If an entry holds a picture, drop the picture but restate the entry word for word.

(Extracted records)

-- Opening Marker --

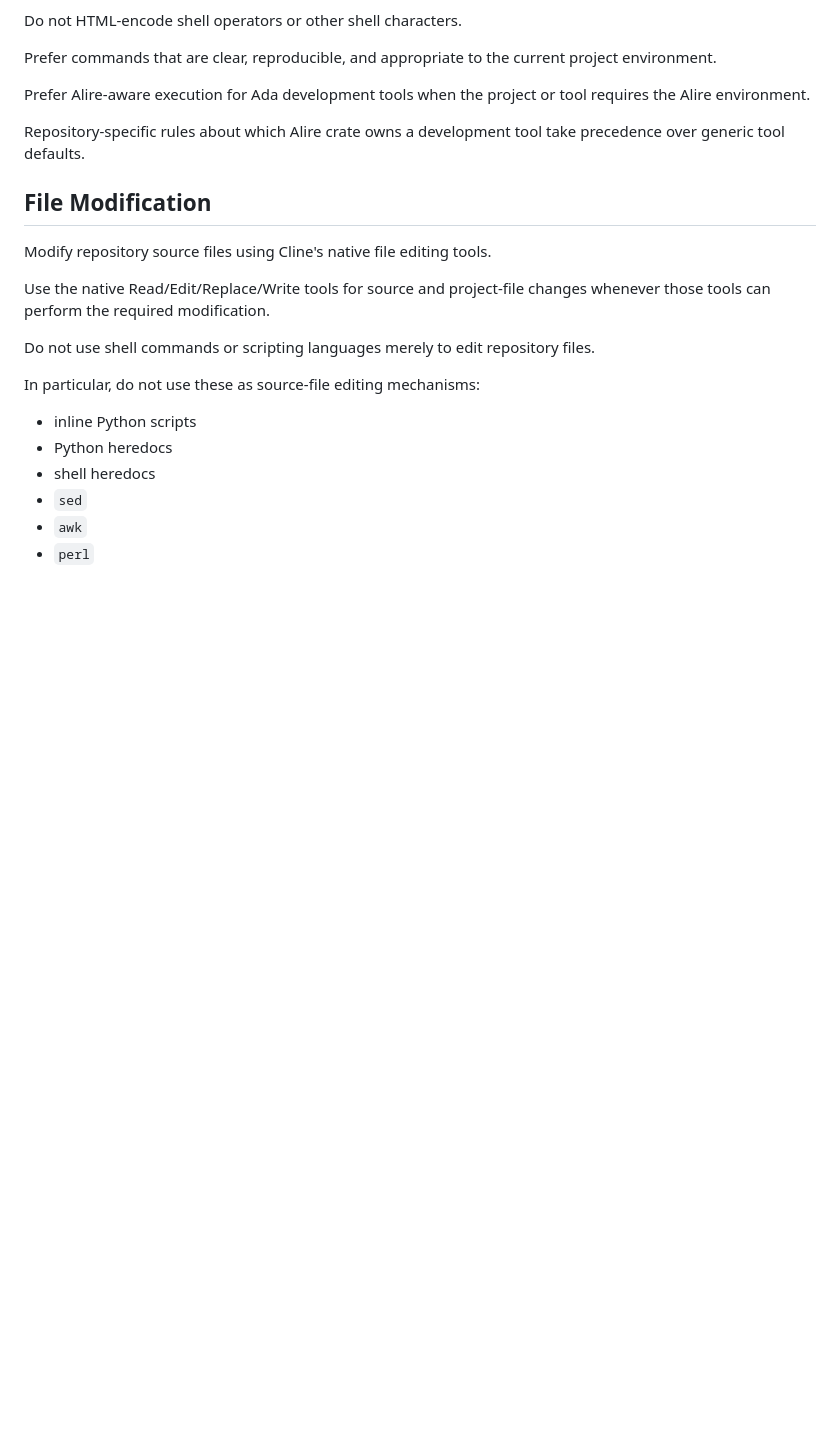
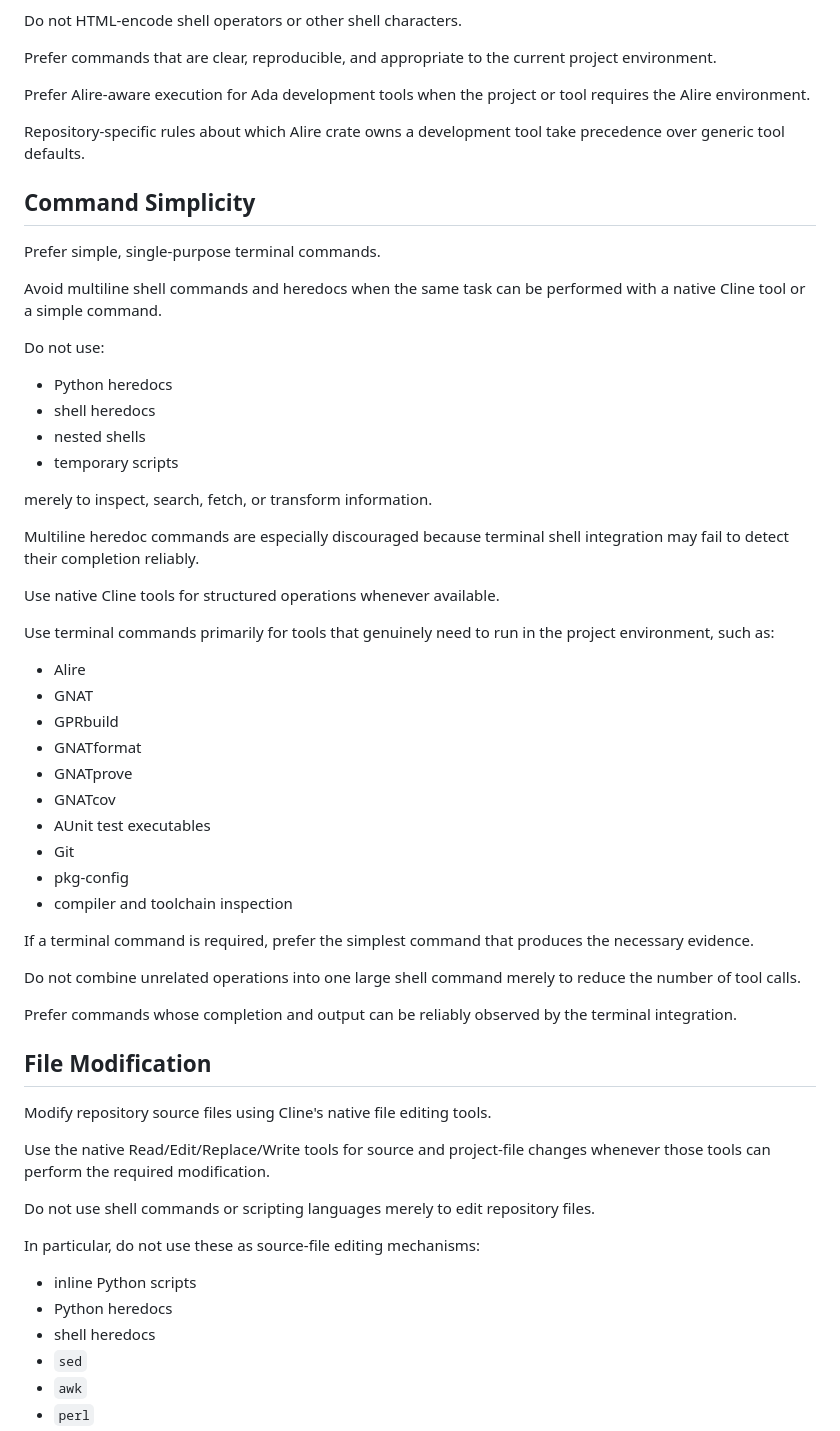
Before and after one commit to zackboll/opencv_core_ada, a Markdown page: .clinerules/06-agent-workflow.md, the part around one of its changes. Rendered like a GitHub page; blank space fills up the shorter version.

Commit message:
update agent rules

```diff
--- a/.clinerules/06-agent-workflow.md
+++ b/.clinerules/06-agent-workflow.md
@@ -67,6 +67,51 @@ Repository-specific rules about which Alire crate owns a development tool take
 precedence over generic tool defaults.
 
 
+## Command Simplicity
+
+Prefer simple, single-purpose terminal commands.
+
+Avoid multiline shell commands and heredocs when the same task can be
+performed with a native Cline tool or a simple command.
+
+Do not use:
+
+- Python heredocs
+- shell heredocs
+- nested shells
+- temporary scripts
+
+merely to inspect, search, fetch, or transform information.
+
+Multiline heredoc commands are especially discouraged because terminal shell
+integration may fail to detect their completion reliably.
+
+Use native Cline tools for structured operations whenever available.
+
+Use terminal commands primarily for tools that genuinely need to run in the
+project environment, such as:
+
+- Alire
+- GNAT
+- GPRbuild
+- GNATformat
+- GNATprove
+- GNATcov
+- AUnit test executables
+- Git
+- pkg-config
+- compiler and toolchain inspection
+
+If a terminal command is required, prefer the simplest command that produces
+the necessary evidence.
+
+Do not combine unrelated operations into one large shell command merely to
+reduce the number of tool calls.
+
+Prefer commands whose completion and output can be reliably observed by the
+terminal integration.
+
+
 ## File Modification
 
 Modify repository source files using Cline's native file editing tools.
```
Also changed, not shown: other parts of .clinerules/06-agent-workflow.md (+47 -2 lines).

-- Closing Marker --

Solved problem
Before and after one commit to zackboll/opencv_core_ada, a Markdown page: .clinerules/06-agent-workflow.md, the part around one of its changes. Rendered like a GitHub page; blank space fills up the shorter version.

Commit message:
update agent rules

```diff
--- a/.clinerules/06-agent-workflow.md
+++ b/.clinerules/06-agent-workflow.md
@@ -67,6 +67,51 @@ Repository-specific rules about which Alire crate owns a development tool take
 precedence over generic tool defaults.
 
 
+## Command Simplicity
+
+Prefer simple, single-purpose terminal commands.
+
+Avoid multiline shell commands and heredocs when the same task can be
+performed with a native Cline tool or a simple command.
+
+Do not use:
+
+- Python heredocs
+- shell heredocs
+- nested shells
+- temporary scripts
+
+merely to inspect, search, fetch, or transform information.
+
+Multiline heredoc commands are especially discouraged because terminal shell
+integration may fail to detect their completion reliably.
+
+Use native Cline tools for structured operations whenever available.
+
+Use terminal commands primarily for tools that genuinely need to run in the
+project environment, such as:
+
+- Alire
+- GNAT
+- GPRbuild
+- GNATformat
+- GNATprove
+- GNATcov
+- AUnit test executables
+- Git
+- pkg-config
+- compiler and toolchain inspection
+
+If a terminal command is required, prefer the simplest command that produces
+the necessary evidence.
+
+Do not combine unrelated operations into one large shell command merely to
+reduce the number of tool calls.
+
+Prefer commands whose completion and output can be reliably observed by the
+terminal integration.
+
+
 ## File Modification
 
 Modify repository source files using Cline's native file editing tools.
```
Also changed, not shown: other parts of .clinerules/06-agent-workflow.md (+47 -2 lines).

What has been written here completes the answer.